Though he was eventually treated at the second hospital, the delay in care not only left him in severe pain for days, but also permanently injured him.

Mr. Lance filed an action pursuant to 42 U.S.C. § 1983 in the U.S. District Court for the Eastern District of Oklahoma against the corrections officers that ignored him, alleging that they were deliberately indifferent to his medical needs in violation of the Fourteenth Amendment. He also brought suit against the County, alleging that it did not adequately train its staff, and challenging the policies that prevented him from reaching the second hospital in a timely manner. The district court blocked Mr. Lance’s case from proceeding to trial, finding that even though a reasonable juror could find that most of the corrections officers were deliberately indifferent to Mr. Lance’s medical needs, they were protected by qualified immunity. It also rejected Mr. Lance’s claims against the County.

On January 19, 2021, the Tenth Circuit reversed the lower court’s grant of qualified immunity to three of the four corrections officers who denied Mr. Lance medical care.

It also reversed the lower court’s grant of summary judgment to the County on two Monell claims: one alleging that the County failed to adequately train its staff to respond to medical emergencies; and the second alleging that the County had policies preventing detainees from timely accessing medical care offsite.

After this win, several of the defendants filed a petition for rehearing en banc, asking the entire Tenth Circuit to rehear the case.

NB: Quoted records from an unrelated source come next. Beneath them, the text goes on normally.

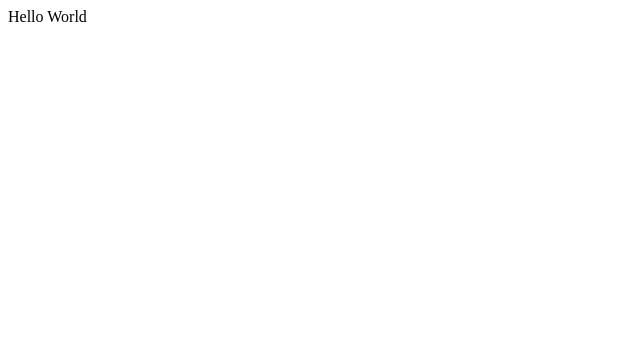
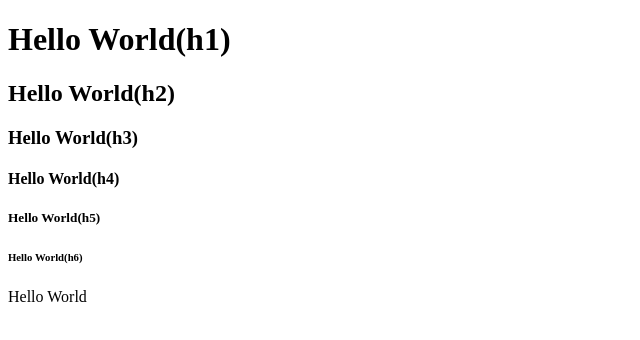
Before and after one commit to Leopard2518/Leopard2518.github.io, a plain HTML site: page index.html in a window 1280 px wide. Shown: the whole page, without its empty margins (0-640 px from the left). Drawn offline with Linux system fonts and the light colour scheme.

Commit message:
[add] コミットしました!!

```diff
--- a/index.html
+++ b/index.html
@@ -5,6 +5,14 @@
     <title>Welcome To Ao.Skyblue's web site!!</title>
   </head>
   <body>
-    <a>Hello World</a>
+      <!--Hは見出しを表し、1~6までレベル設定可能-->
+      <h1>Hello World(h1)</h1>
+      <h2>Hello World(h2)</h2>
+      <h3>Hello World(h3)</h3>
+      <h4>Hello World(h4)</h4>
+      <h5>Hello World(h5)</h5>
+      <h6>Hello World(h6)</h6>
+      <!--Pは段落要素を表す-->
+      <p>Hello World</p>
   </body>
 </html>
```
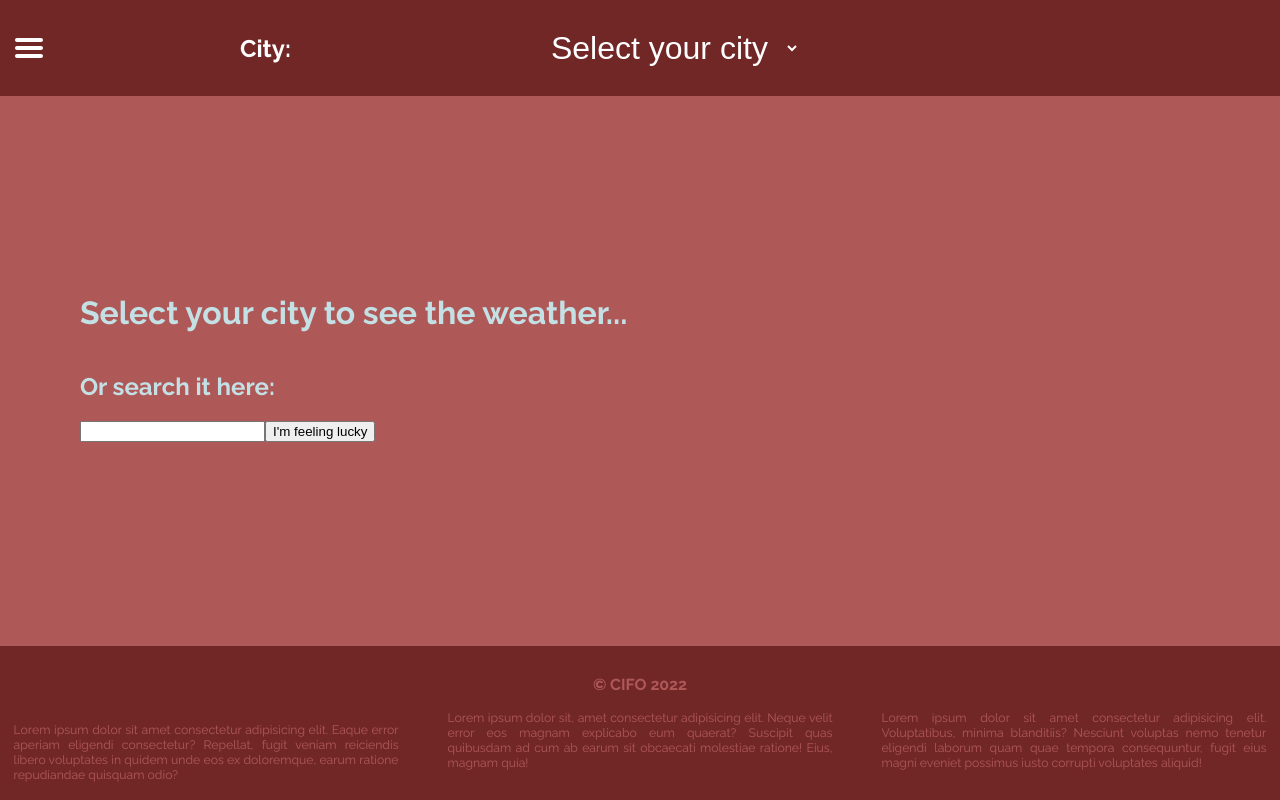
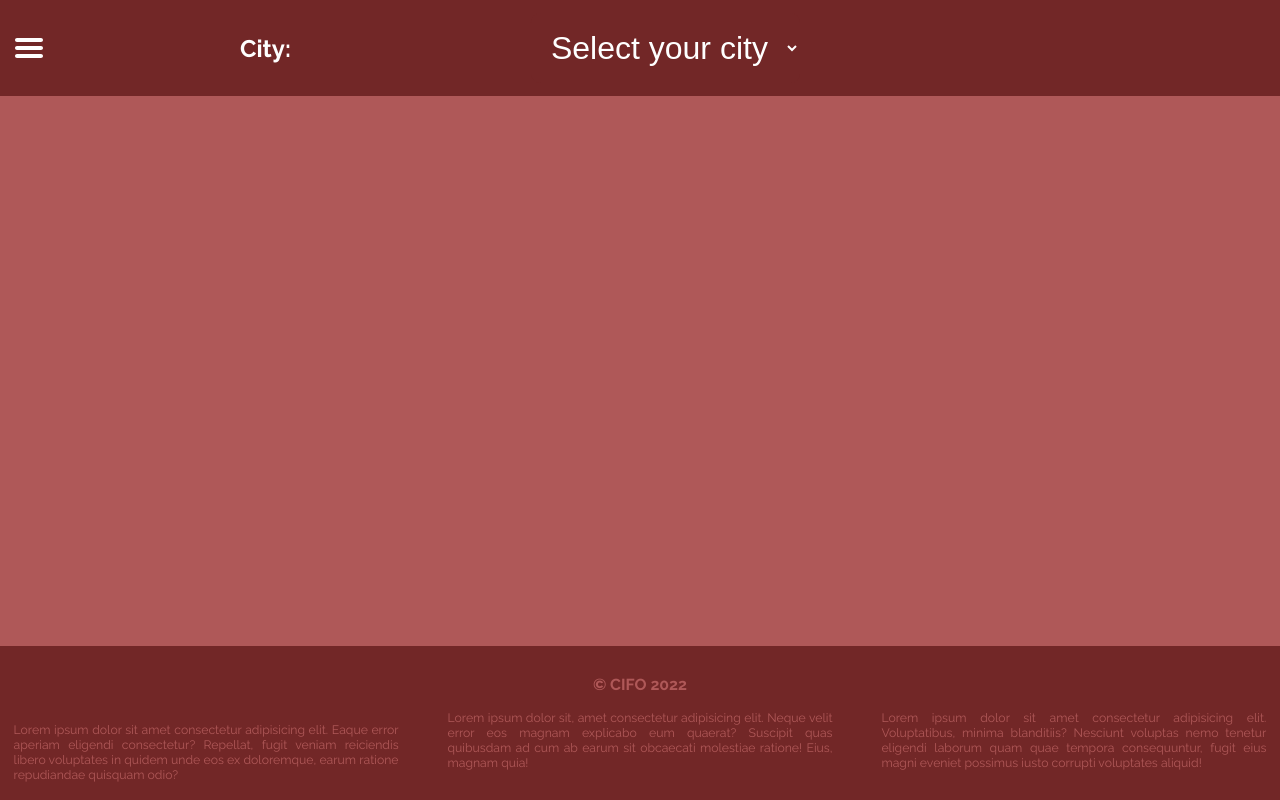
Before and after one commit to Marshall-Bits/weatherApp, a React (Create React App) app: page / in a window 1280 px wide. Built offline with nearby package versions, Linux system fonts and the light colour scheme.

Commit message:
updated urls

```diff
--- a/src/App.jsx
+++ b/src/App.jsx
@@ -17,9 +17,9 @@ function App() {
         <Header />
         <Menu />
         <Routes>
-          <Route path='/cities/:city' exact element={<Cities />}/>
-          <Route path='/' exact element={<Home />}/>
-          <Route path='*' element={<NotFound />} />
+          <Route path='/weatherApp/cities/:city' exact element={<Cities />}/>
+          <Route path='/weatherApp' exact element={<Home />}/>
+          <Route path='/weatherApp/*' element={<NotFound />} />
         </Routes>
         <Footer />
       </Router>
--- a/src/index.js
+++ b/src/index.js
@@ -2,7 +2,6 @@ import React from 'react'
 import ReactDOM from 'react-dom/client'
 import './index.css'
 import './navbar.css'
-// TODO: (12) Afegeix un altre import perquè també es carreguin els estils (ja proporcionats en un arxiu .css) per la barra de navegació ✅
 import App from './App'
 
 const root = ReactDOM.createRoot(document.getElementById('root'))
```
Also changed, not shown: 13 other files (tests, documents, lock files or other folders).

After briefing, the Tenth Circuit denied this request. Now, the claims against three of the officers and both claims against the County will be going forward.